WORK ORDER:
Whichever lines of the material contain "label", copy each of them.

---------- RECORDS TO PROCESS

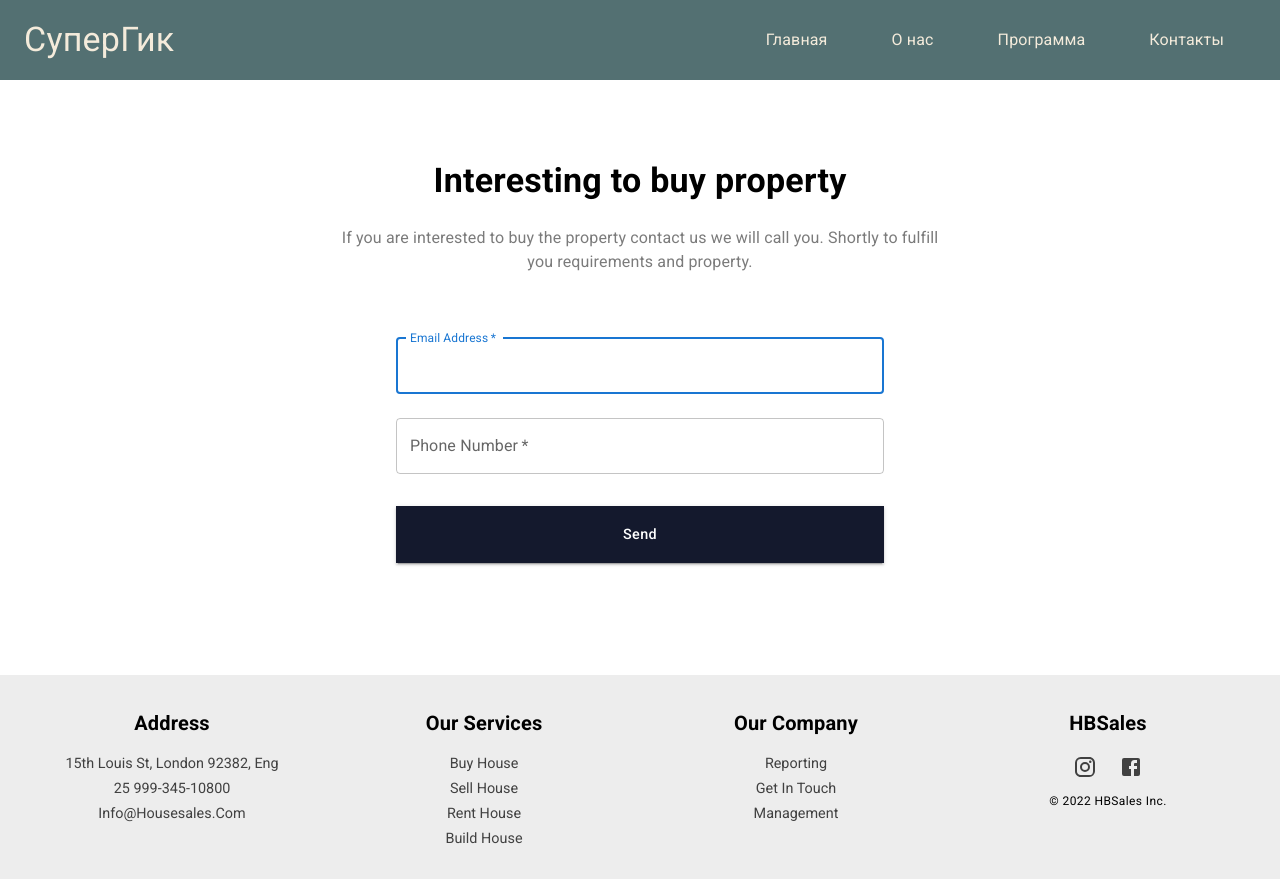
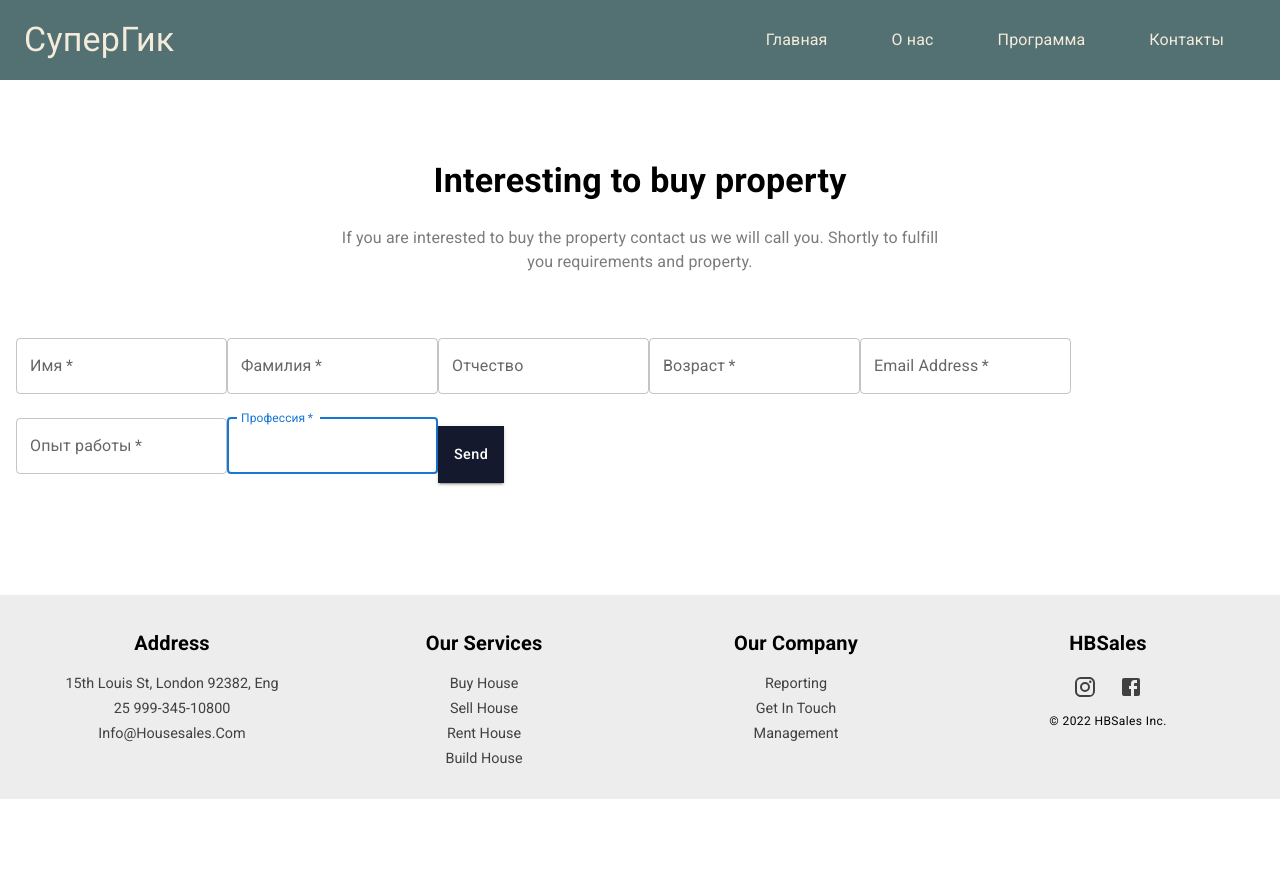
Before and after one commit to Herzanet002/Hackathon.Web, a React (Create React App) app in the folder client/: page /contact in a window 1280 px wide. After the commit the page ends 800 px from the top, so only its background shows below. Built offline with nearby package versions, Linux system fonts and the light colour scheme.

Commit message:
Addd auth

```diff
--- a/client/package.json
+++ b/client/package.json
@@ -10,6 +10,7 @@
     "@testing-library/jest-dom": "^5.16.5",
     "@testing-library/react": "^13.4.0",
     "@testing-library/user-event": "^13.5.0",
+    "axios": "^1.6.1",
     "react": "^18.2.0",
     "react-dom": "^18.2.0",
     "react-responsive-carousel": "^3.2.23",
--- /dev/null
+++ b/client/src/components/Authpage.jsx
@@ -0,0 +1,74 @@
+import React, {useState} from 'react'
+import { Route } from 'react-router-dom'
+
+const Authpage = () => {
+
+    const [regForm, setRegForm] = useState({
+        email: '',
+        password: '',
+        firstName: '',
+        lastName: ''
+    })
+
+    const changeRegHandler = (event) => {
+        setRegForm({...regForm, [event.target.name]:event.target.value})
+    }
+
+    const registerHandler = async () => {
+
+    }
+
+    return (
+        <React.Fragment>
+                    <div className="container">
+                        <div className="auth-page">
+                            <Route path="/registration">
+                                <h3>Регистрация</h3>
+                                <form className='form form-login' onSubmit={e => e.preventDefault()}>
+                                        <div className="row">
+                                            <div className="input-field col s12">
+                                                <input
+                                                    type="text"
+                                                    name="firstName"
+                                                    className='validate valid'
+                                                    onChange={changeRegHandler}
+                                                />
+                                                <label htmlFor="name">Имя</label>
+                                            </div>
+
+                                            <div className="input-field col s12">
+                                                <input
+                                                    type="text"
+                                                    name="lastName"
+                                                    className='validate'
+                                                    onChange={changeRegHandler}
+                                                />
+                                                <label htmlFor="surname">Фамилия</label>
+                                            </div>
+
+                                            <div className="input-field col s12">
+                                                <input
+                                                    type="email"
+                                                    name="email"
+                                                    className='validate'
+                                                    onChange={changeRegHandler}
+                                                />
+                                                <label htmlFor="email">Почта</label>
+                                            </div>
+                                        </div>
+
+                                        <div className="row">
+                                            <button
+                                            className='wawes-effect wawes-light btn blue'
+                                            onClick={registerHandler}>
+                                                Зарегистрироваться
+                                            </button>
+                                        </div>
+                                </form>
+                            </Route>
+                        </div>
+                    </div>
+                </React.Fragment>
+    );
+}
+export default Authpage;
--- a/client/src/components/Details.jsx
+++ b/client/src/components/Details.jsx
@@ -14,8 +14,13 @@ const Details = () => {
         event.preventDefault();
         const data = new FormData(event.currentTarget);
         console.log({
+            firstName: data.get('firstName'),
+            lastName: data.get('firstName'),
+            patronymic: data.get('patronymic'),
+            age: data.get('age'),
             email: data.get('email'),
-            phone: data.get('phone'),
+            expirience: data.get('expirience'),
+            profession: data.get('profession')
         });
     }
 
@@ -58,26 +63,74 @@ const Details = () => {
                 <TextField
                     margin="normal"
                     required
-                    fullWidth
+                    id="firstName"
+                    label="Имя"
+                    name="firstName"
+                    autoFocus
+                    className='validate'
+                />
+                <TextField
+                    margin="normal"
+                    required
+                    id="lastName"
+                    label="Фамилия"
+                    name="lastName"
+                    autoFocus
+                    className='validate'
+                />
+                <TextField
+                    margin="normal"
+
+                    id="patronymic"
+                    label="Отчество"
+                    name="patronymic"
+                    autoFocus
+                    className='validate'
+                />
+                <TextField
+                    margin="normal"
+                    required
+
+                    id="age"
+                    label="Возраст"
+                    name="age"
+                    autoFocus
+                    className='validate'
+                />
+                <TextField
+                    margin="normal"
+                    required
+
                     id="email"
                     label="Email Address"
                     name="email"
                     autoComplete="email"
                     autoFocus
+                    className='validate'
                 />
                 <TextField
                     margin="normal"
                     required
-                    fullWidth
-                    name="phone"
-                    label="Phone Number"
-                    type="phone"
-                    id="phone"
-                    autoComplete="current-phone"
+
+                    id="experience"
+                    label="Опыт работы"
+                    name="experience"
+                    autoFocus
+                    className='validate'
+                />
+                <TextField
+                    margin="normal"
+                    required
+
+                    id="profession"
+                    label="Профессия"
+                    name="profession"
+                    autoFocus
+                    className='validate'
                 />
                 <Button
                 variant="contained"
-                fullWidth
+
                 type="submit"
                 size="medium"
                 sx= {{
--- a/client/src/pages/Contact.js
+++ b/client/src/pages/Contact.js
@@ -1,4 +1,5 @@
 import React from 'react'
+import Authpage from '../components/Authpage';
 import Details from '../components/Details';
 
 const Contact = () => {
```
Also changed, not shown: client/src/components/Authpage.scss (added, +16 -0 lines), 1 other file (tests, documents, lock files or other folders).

--------------------
---------- RECORDS TO PROCESS

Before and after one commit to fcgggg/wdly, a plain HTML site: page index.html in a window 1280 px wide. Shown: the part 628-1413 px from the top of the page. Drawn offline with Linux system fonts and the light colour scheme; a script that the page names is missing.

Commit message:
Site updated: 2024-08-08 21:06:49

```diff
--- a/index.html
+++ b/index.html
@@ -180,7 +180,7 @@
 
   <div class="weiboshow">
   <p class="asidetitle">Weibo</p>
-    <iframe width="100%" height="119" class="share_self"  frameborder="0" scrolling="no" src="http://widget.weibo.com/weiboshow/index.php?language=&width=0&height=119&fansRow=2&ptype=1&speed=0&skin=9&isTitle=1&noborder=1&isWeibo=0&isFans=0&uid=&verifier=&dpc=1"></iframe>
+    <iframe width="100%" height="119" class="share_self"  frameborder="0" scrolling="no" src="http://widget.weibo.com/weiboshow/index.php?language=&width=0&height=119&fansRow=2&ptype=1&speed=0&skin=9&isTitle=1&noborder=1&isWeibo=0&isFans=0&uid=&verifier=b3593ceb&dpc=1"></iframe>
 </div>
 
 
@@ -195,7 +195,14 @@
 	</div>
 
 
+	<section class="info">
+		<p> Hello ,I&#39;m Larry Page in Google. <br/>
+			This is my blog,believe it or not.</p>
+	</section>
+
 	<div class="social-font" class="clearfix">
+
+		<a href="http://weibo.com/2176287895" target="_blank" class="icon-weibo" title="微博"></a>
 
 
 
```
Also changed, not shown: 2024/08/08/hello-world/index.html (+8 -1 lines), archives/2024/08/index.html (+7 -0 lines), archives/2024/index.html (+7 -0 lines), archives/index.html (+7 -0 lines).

--------------------
---------- RECORDS TO PROCESS

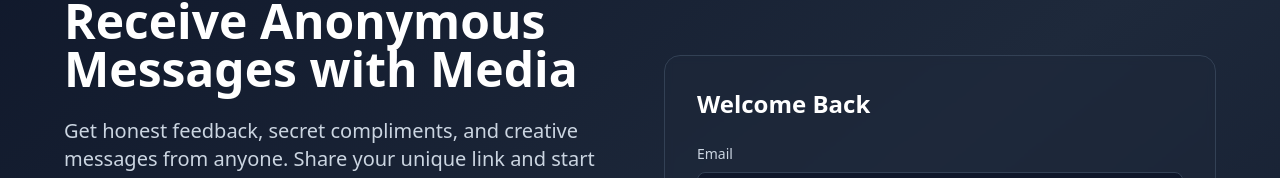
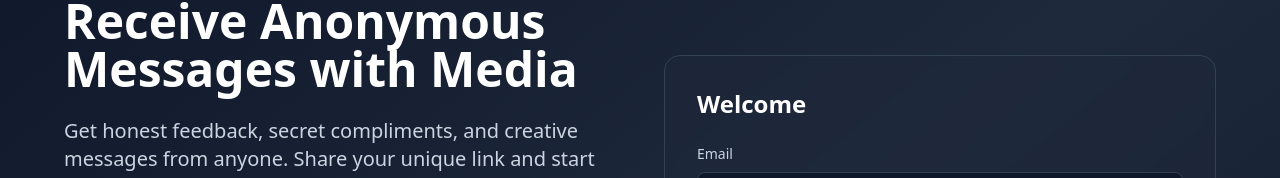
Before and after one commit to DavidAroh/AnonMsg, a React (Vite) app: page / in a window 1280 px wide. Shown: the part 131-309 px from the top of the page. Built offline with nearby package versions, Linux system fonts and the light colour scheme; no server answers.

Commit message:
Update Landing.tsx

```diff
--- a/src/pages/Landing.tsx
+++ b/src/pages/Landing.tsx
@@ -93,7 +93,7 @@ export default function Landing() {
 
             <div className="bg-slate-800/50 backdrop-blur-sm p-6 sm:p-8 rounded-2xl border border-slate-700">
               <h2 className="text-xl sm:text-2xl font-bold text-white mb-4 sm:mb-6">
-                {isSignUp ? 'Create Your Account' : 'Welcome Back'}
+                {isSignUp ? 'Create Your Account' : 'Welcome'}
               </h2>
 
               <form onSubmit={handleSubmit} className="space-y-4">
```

--------------------

TASK RESULT:
+                                                <label htmlFor="name">Имя</label>
+                                                <label htmlFor="surname">Фамилия</label>
+                                                <label htmlFor="email">Почта</label>
+                    label="Имя"
+                    label="Фамилия"
+                    label="Отчество"
+                    label="Возраст"
                     label="Email Address"
-                    label="Phone Number"
+                    label="Опыт работы"
+                    label="Профессия"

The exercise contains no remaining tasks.